• Aim of the task:
Copy out each line of the listing below that contains the word "QUESTION".

• Records shown:
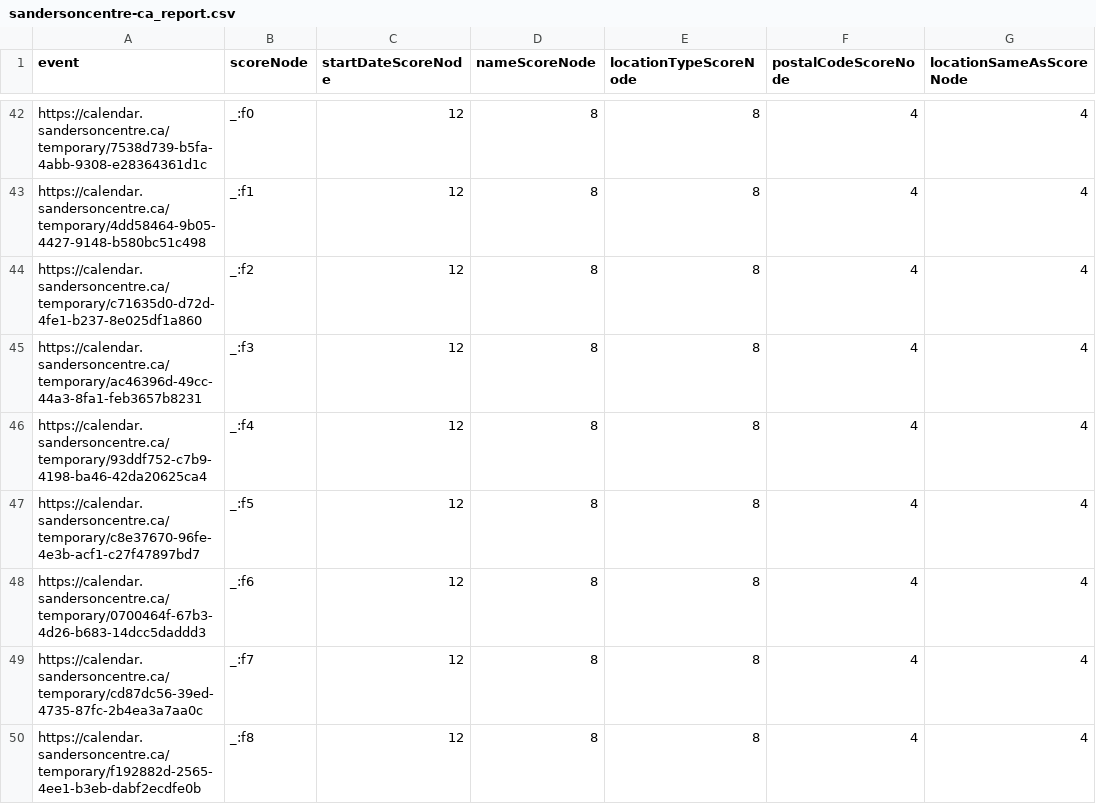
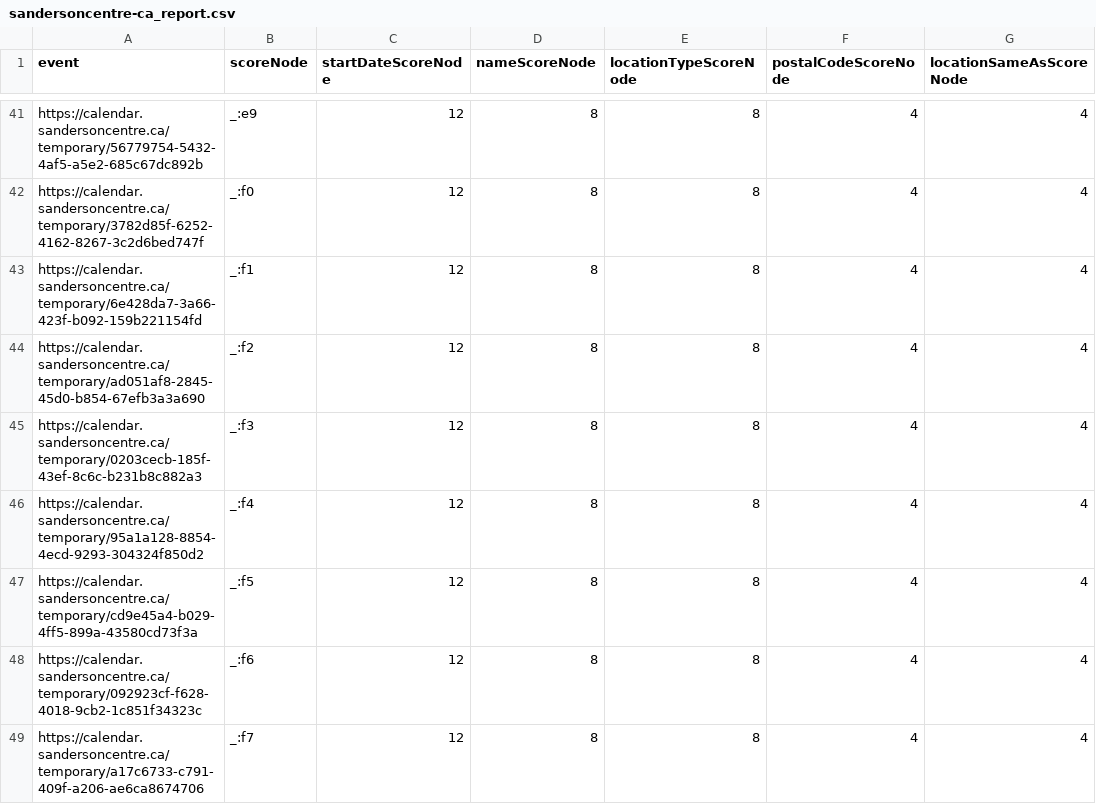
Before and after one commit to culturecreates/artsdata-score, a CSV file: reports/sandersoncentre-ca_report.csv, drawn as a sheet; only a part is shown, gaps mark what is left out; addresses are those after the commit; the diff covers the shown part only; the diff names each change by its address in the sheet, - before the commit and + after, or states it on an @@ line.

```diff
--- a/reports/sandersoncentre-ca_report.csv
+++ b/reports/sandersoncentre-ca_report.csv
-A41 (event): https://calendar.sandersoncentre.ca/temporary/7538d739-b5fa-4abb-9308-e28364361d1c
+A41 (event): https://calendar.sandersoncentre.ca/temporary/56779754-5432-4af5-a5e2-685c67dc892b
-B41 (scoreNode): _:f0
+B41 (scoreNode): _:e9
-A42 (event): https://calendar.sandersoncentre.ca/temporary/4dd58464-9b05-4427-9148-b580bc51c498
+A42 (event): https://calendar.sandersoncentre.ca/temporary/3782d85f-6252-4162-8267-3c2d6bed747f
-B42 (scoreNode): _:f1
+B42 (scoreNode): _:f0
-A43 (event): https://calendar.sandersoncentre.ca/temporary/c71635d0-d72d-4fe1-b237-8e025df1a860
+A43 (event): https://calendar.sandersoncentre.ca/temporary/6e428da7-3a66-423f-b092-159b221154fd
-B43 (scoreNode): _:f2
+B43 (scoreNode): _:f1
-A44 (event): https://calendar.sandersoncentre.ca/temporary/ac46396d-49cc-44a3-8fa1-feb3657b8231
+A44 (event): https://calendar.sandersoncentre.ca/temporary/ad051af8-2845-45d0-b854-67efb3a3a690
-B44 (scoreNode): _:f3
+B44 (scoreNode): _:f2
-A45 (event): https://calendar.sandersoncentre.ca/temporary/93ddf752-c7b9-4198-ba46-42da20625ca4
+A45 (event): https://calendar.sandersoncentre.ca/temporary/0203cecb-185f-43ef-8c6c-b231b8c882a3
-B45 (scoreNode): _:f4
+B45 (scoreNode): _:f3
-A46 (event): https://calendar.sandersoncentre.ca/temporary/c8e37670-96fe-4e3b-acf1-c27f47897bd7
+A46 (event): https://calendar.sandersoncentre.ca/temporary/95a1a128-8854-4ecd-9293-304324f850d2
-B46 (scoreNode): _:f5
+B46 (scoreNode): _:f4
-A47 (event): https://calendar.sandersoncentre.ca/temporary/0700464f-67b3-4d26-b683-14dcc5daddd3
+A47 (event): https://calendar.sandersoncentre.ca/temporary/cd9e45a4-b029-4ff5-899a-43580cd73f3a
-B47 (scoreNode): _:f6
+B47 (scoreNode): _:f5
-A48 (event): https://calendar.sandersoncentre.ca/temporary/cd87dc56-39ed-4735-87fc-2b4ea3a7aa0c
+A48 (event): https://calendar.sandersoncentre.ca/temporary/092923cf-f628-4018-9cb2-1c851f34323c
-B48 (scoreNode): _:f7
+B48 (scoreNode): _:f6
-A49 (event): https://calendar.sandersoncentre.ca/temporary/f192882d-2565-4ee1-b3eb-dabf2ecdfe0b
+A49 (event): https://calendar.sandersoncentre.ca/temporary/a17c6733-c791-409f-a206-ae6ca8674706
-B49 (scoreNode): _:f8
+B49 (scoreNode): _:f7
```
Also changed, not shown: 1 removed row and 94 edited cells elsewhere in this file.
---
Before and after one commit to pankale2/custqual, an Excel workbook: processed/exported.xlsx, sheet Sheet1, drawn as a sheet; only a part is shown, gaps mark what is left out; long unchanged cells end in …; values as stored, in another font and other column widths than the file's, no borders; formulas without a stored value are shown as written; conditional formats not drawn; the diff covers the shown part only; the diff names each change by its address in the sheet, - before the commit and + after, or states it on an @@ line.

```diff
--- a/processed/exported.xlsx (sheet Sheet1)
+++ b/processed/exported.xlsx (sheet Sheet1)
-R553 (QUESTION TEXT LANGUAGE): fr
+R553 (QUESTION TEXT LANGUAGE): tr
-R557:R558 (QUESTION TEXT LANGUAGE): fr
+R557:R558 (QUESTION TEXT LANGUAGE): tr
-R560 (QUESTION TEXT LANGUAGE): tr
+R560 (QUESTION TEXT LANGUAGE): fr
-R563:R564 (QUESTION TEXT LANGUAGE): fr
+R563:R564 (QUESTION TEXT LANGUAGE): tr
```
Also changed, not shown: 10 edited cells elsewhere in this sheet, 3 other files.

• Completed task:
-R553 (QUESTION TEXT LANGUAGE): fr
+R553 (QUESTION TEXT LANGUAGE): tr
-R557:R558 (QUESTION TEXT LANGUAGE): fr
+R557:R558 (QUESTION TEXT LANGUAGE): tr
-R560 (QUESTION TEXT LANGUAGE): tr
+R560 (QUESTION TEXT LANGUAGE): fr
-R563:R564 (QUESTION TEXT LANGUAGE): fr
+R563:R564 (QUESTION TEXT LANGUAGE): tr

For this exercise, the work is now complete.